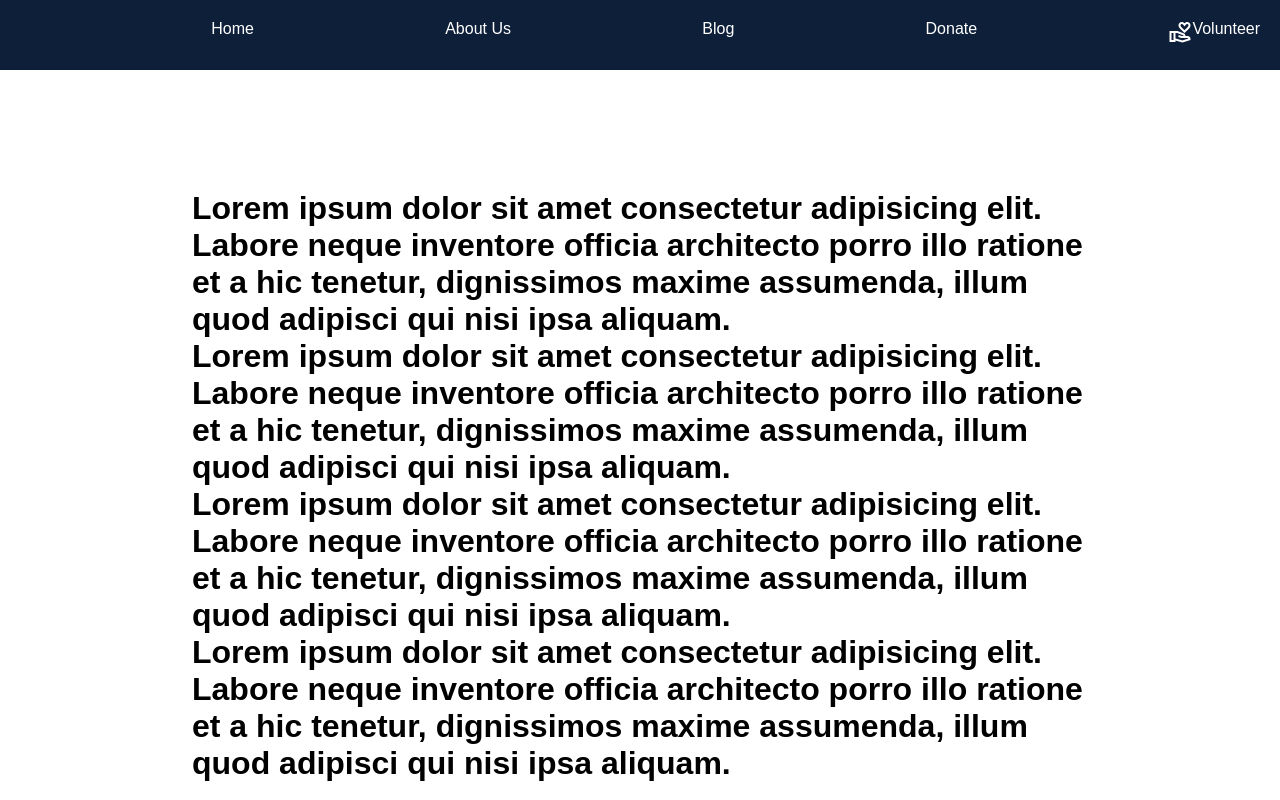
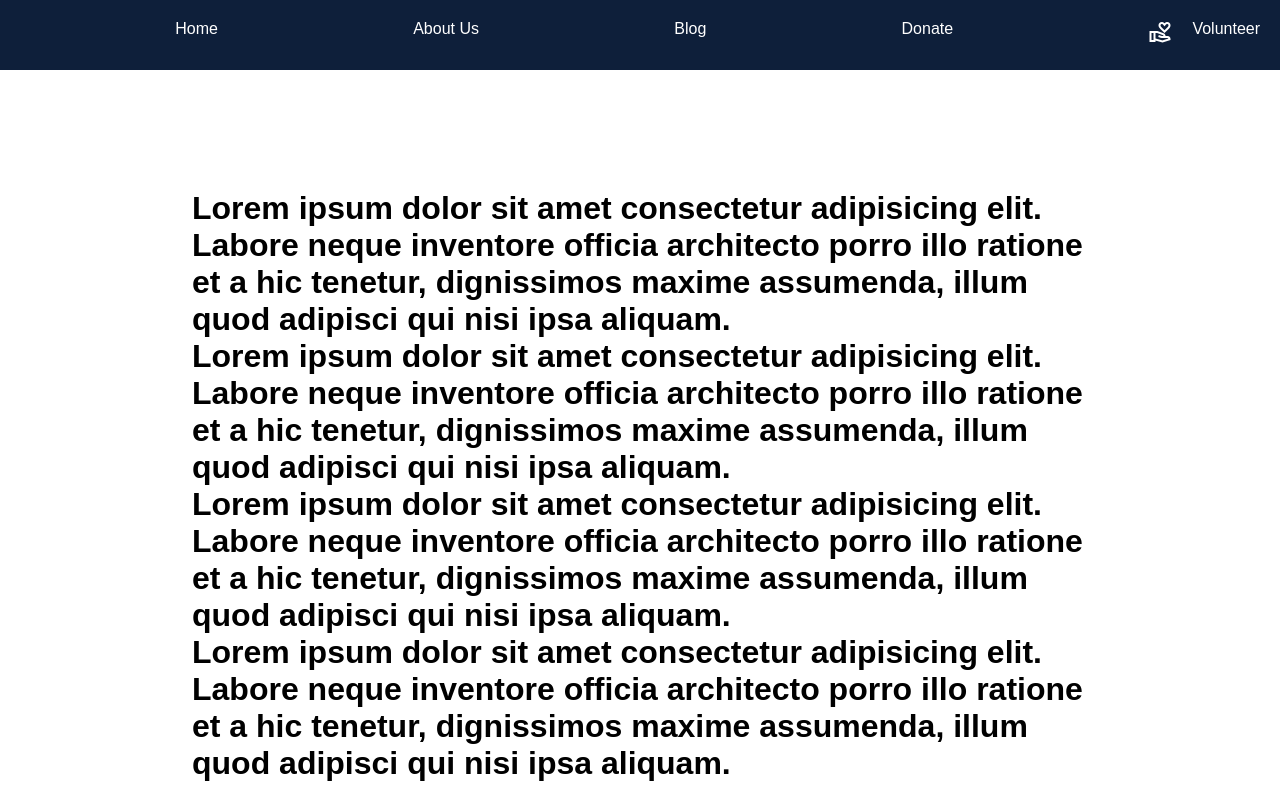
Before and after one commit to onuorachidimma/InclusioKids, a plain HTML site: page index.html in a window 1280 px wide. Shown: the top 800 px of the page. Drawn offline with nearby package versions, Linux system fonts and the light colour scheme.

Commit message:
set  background opacity and padding

```diff
--- a/assets/css/nav.css
+++ b/assets/css/nav.css
@@ -5,6 +5,29 @@
     color: white;
     height: 70px;
     margin-bottom: 120px;
+    /* padding-top: 0px; */
+    /* padding: 0px; */
+}
+
+.nav-container div{
+
+}
+
+nav p{
+    padding: 20px 20px;
+
+}
+
+nav span{
+    padding-left: 20px;
     padding-top: 20px;
-    padding: 20px;
 }
+
+nav .donate{
+    padding-left: 5px;
+}
+
+.nav-container div:hover{
+   opacity: 0.1;
+
+}
```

^^^^^^^^^^^^^^^^

Exercise brief: Which of the lines above carry the string "padding"? Pick them out and copy them.

Result for this task:
set  background opacity and padding
+    /* padding-top: 0px; */
+    /* padding: 0px; */
+    padding: 20px 20px;
+    padding-left: 20px;
     padding-top: 20px;
-    padding: 20px;
+    padding-left: 5px;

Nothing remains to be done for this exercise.